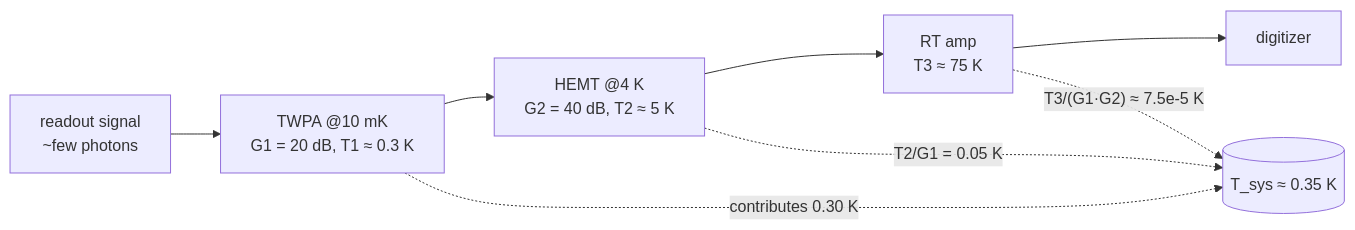
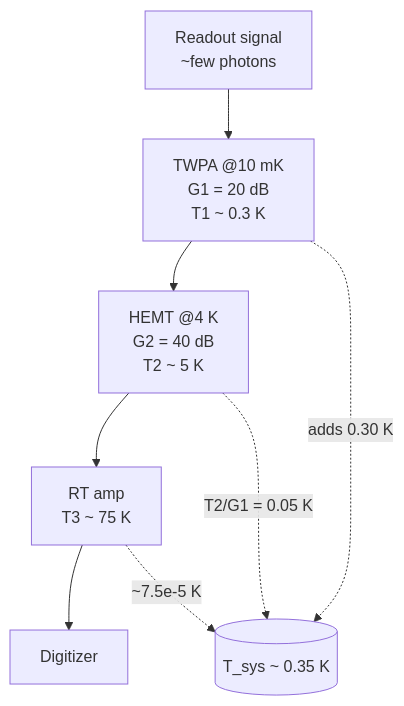
The first of 2 diagrams in tutorial/10-measurement-chain.md (Iamsohungrynow/superconducting-qubits-journey), drawn with Mermaid before and after one commit. The commit also changed other lines of this file and 11 other files, not shown here.

Commit message:
Rewrite Mermaid diagrams for clear GitHub rendering (TD layout, short labels)

````diff
--- a/tutorial/10-measurement-chain.md
+++ b/tutorial/10-measurement-chain.md
@@ -117,10 +117,10 @@
 ```mermaid
-flowchart LR
-  S[readout signal<br/>~few photons] --> A1["TWPA @10 mK<br/>G1 = 20 dB, T1 ≈ 0.3 K"]
-  A1 --> A2["HEMT @4 K<br/>G2 = 40 dB, T2 ≈ 5 K"]
-  A2 --> A3["RT amp<br/>T3 ≈ 75 K"]
-  A3 --> D[digitizer]
-  A1 -.->|"contributes 0.30 K"| R[("T_sys ≈ 0.35 K")]
+flowchart TD
+  S["Readout signal<br/>~few photons"] --> A1["TWPA @10 mK<br/>G1 = 20 dB<br/>T1 ~ 0.3 K"]
+  A1 --> A2["HEMT @4 K<br/>G2 = 40 dB<br/>T2 ~ 5 K"]
+  A2 --> A3["RT amp<br/>T3 ~ 75 K"]
+  A3 --> D["Digitizer"]
+  A1 -.->|"adds 0.30 K"| R[("T_sys ~ 0.35 K")]
   A2 -.->|"T2/G1 = 0.05 K"| R
-  A3 -.->|"T3/(G1·G2) ≈ 7.5e-5 K"| R
+  A3 -.->|"~7.5e-5 K"| R
 ```
````
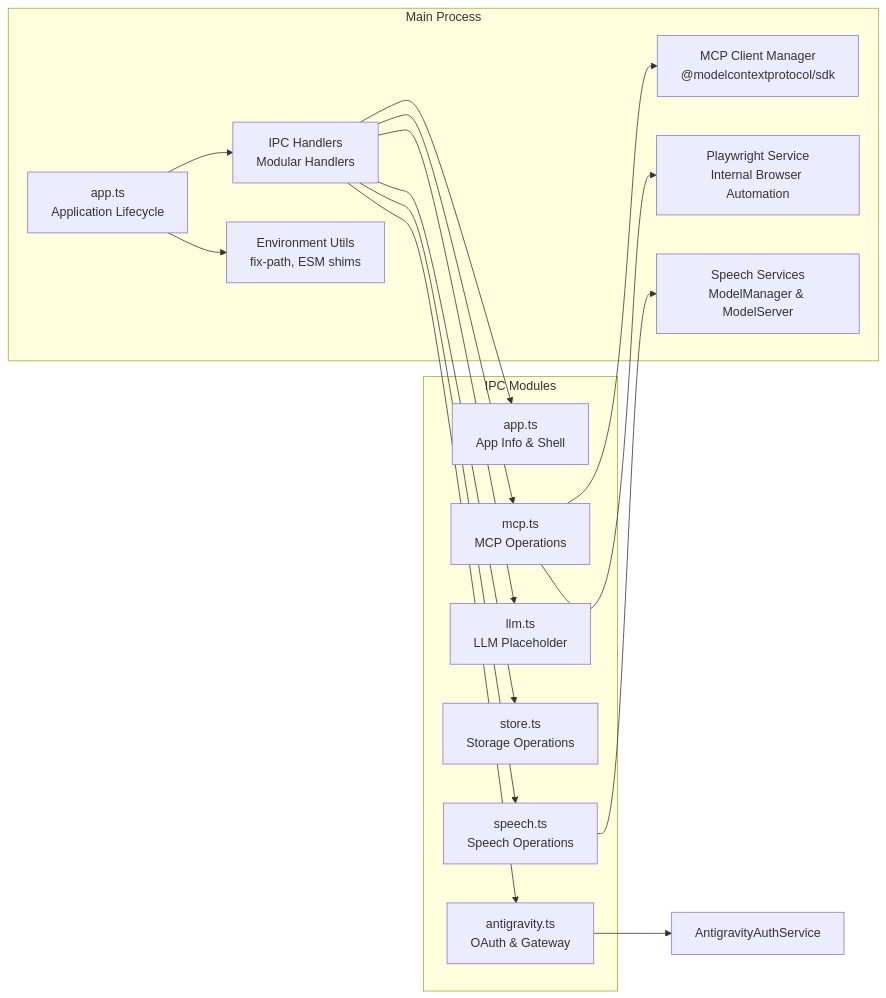
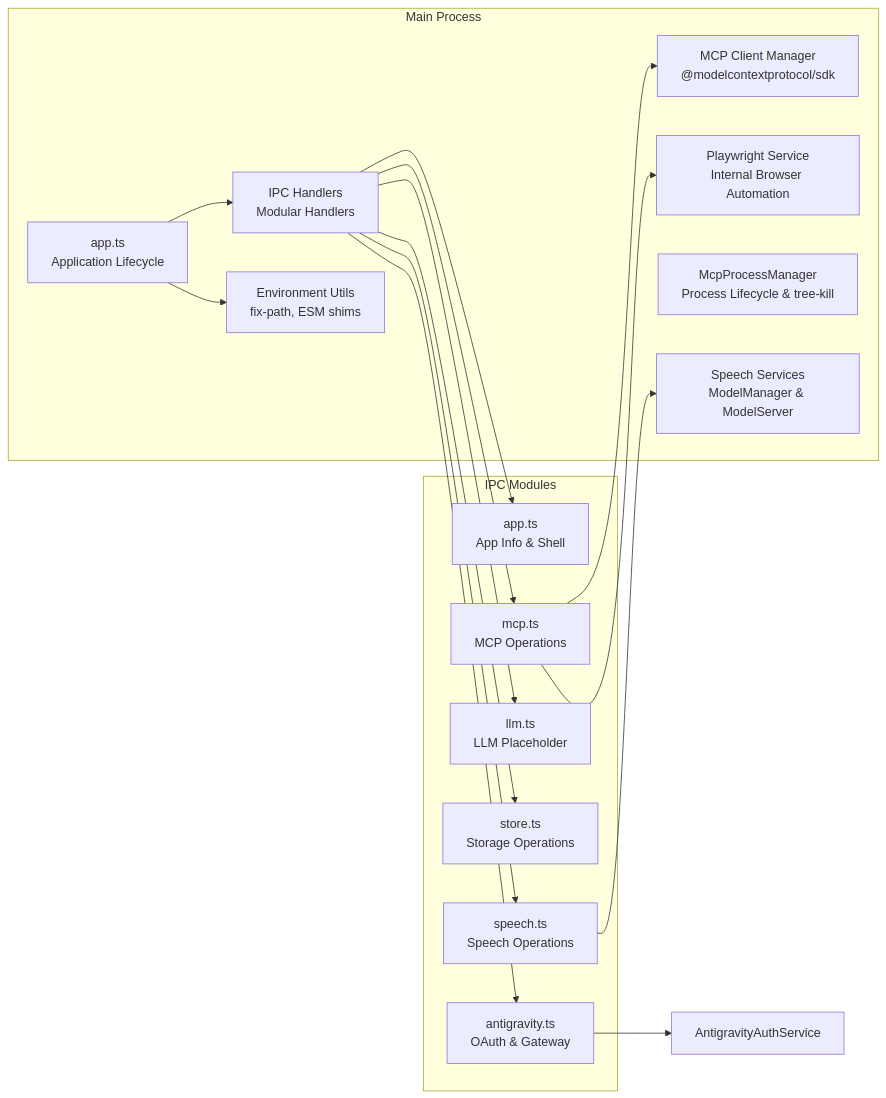
One commit to meharajM/ai-worker.app changed the second of 32 diagrams in architecture.md. Above: the diagram before and after it, drawn with Mermaid. The commit also changed other lines of this file, not shown here.

Commit message:
docs: update architecture.md to reflect MCP process management and browser state promotion

````diff
--- a/architecture.md
+++ b/architecture.md
@@ -63,33 +63,34 @@
 ```mermaid
 graph LR
     subgraph "Main Process"
         App[app.ts<br/>Application Lifecycle]
         IPC[IPC Handlers<br/>Modular Handlers]
         MCP[MCP Client Manager<br/>@modelcontextprotocol/sdk]
         Playwright[Playwright Service<br/>Internal Browser Automation]
+        McpManager[McpProcessManager<br/>Process Lifecycle & tree-kill]
         Speech[Speech Services<br/>ModelManager & ModelServer]
         Env[Environment Utils<br/>fix-path, ESM shims]
     end
 
     subgraph "IPC Modules"
         AppHandlers[app.ts<br/>App Info & Shell]
         MCPHandlers[mcp.ts<br/>MCP Operations]
         LLMHandlers[llm.ts<br/>LLM Placeholder]
         StoreHandlers[store.ts<br/>Storage Operations]
         SpeechHandlers[speech.ts<br/>Speech Operations]
         AntigravityHandlers[antigravity.ts<br/>OAuth & Gateway]
     end
 
     App --> IPC
     IPC --> AppHandlers
     IPC --> MCPHandlers
     IPC --> LLMHandlers
     IPC --> StoreHandlers
     IPC --> SpeechHandlers
     IPC --> AntigravityHandlers
     MCPHandlers --> MCP
     MCPHandlers --> Playwright
     SpeechHandlers --> Speech
     AntigravityHandlers --> AntigravityAuthService[AntigravityAuthService]
     App --> Env
 ```
````
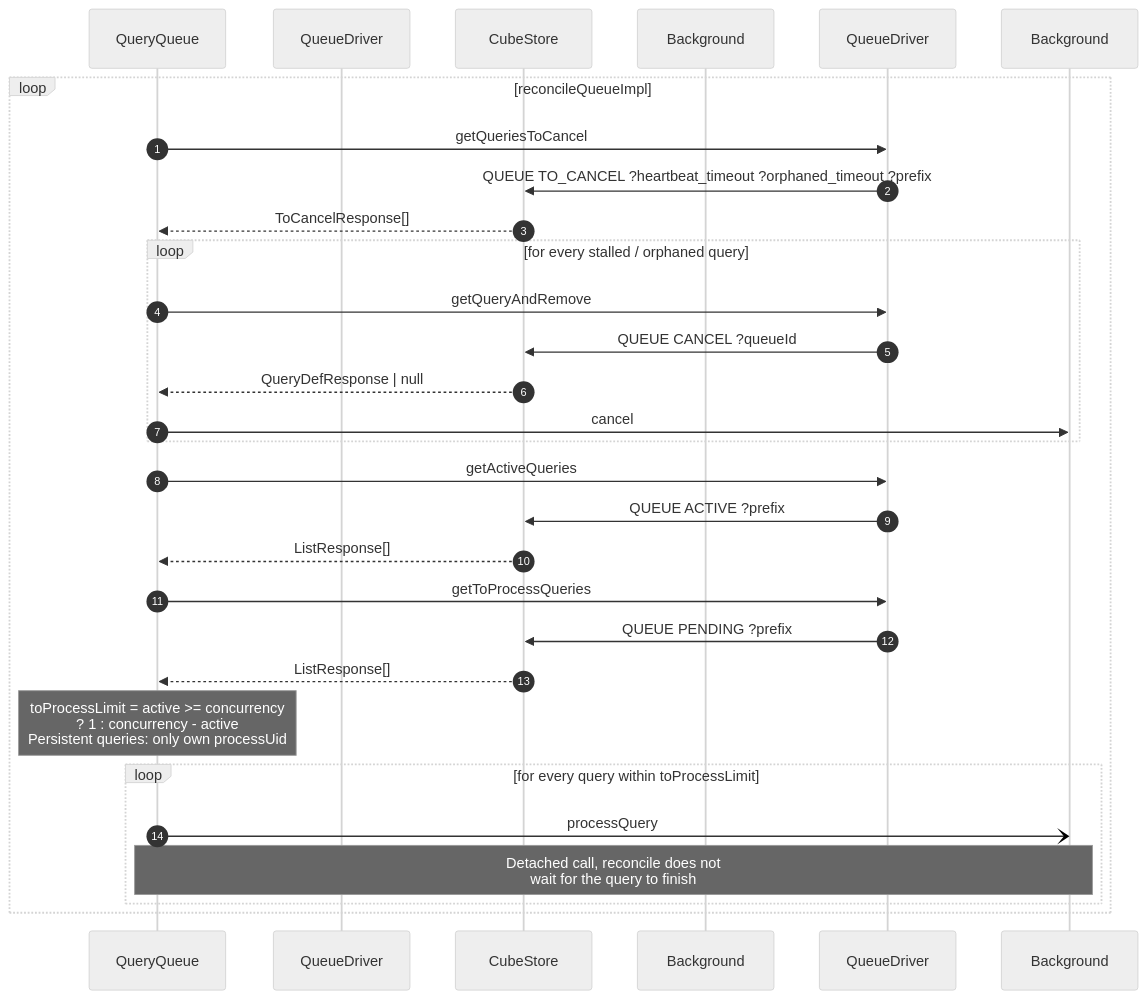
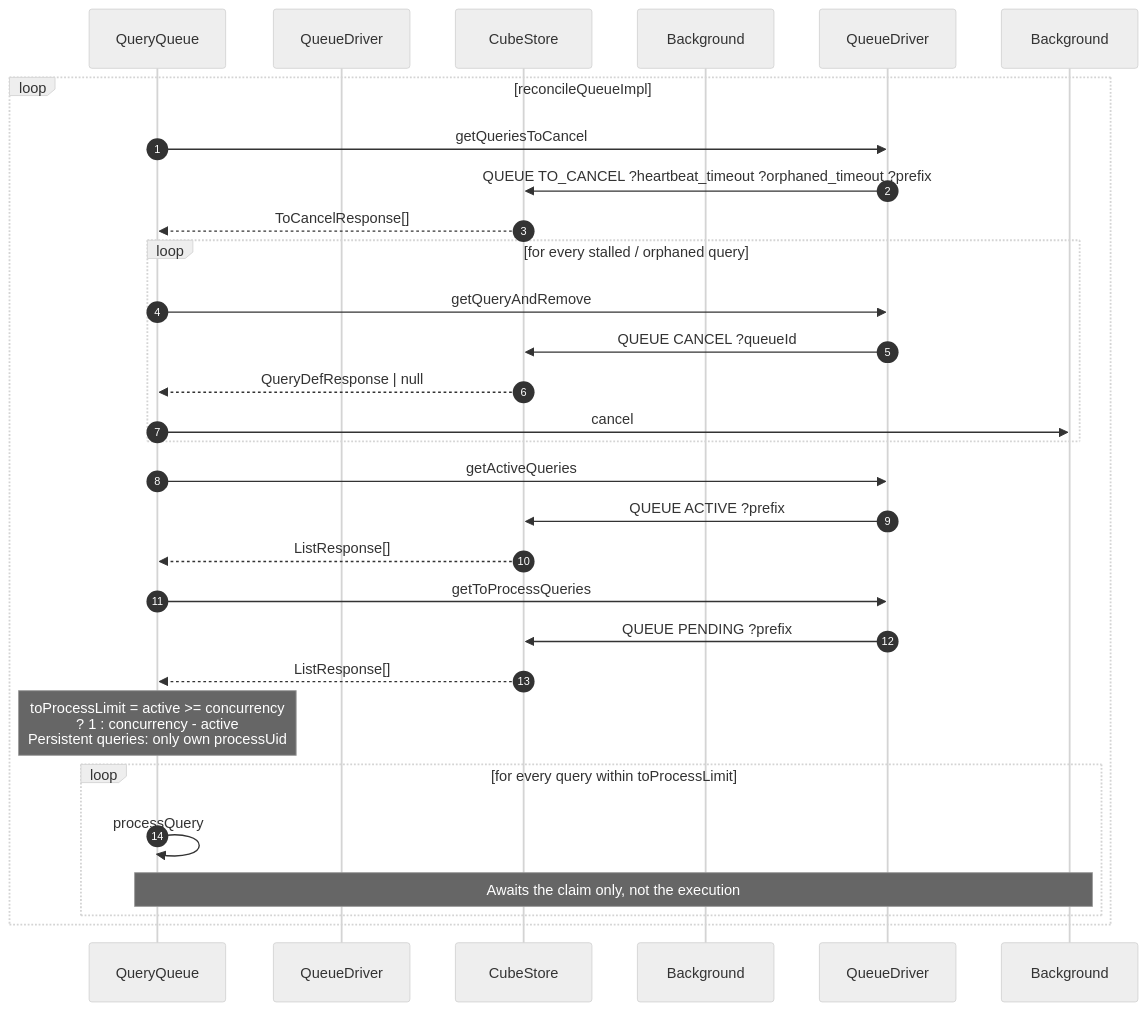
Before and after one commit to cube-js/cube: the second of 4 diagrams in packages/cubejs-query-orchestrator/DEVELOPMENT.md, drawn with Mermaid (neutral theme). The commit also changed other lines of this file and 2 other files, not shown here.

````diff
--- a/packages/cubejs-query-orchestrator/DEVELOPMENT.md
+++ b/packages/cubejs-query-orchestrator/DEVELOPMENT.md
@@ -141,36 +145,36 @@
 ```mermaid
 sequenceDiagram
     autonumber
     participant QueryQueue
     participant QueueDriverInterface as QueueDriver
     participant CubeStore
     participant BackgroundQueryQueue as Background
 
     loop reconcileQueueImpl
         QueryQueue->>QueueDriver: getQueriesToCancel
         QueueDriver->>CubeStore: QUEUE TO_CANCEL ?heartbeat_timeout ?orphaned_timeout ?prefix
         CubeStore-->>QueryQueue: ToCancelResponse[]
 
         loop for every stalled / orphaned query
             QueryQueue->>QueueDriver: getQueryAndRemove
             QueueDriver->>CubeStore: QUEUE CANCEL ?queueId
             CubeStore-->>QueryQueue: QueryDefResponse | null
             QueryQueue->>Background: cancel
         end
 
         QueryQueue->>QueueDriver: getActiveQueries
         QueueDriver->>CubeStore: QUEUE ACTIVE ?prefix
         CubeStore-->>QueryQueue: ListResponse[]
 
         QueryQueue->>QueueDriver: getToProcessQueries
         QueueDriver->>CubeStore: QUEUE PENDING ?prefix
         CubeStore-->>QueryQueue: ListResponse[]
 
         Note over QueryQueue: toProcessLimit = active >= concurrency<br/>? 1 : concurrency - active<br/>Persistent queries: only own processUid
 
         loop for every query within toProcessLimit
-            QueryQueue-)Background: processQuery
-            Note over QueryQueue,Background: Detached call, reconcile does not<br/>wait for the query to finish
+            QueryQueue->>QueryQueue: processQuery
+            Note over QueryQueue,Background: Awaits the claim only, not the execution
         end
     end
 ```
````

##############################

WHAT TO WORK ON: In the entries above, find every line holding the word "QueueDriver" and copy it out.

ANSWER SPACE:
     participant QueueDriverInterface as QueueDriver
         QueryQueue->>QueueDriver: getQueriesToCancel
         QueueDriver->>CubeStore: QUEUE TO_CANCEL ?heartbeat_timeout ?orphaned_timeout ?prefix
             QueryQueue->>QueueDriver: getQueryAndRemove
             QueueDriver->>CubeStore: QUEUE CANCEL ?queueId
         QueryQueue->>QueueDriver: getActiveQueries
         QueueDriver->>CubeStore: QUEUE ACTIVE ?prefix
         QueryQueue->>QueueDriver: getToProcessQueries
         QueueDriver->>CubeStore: QUEUE PENDING ?prefix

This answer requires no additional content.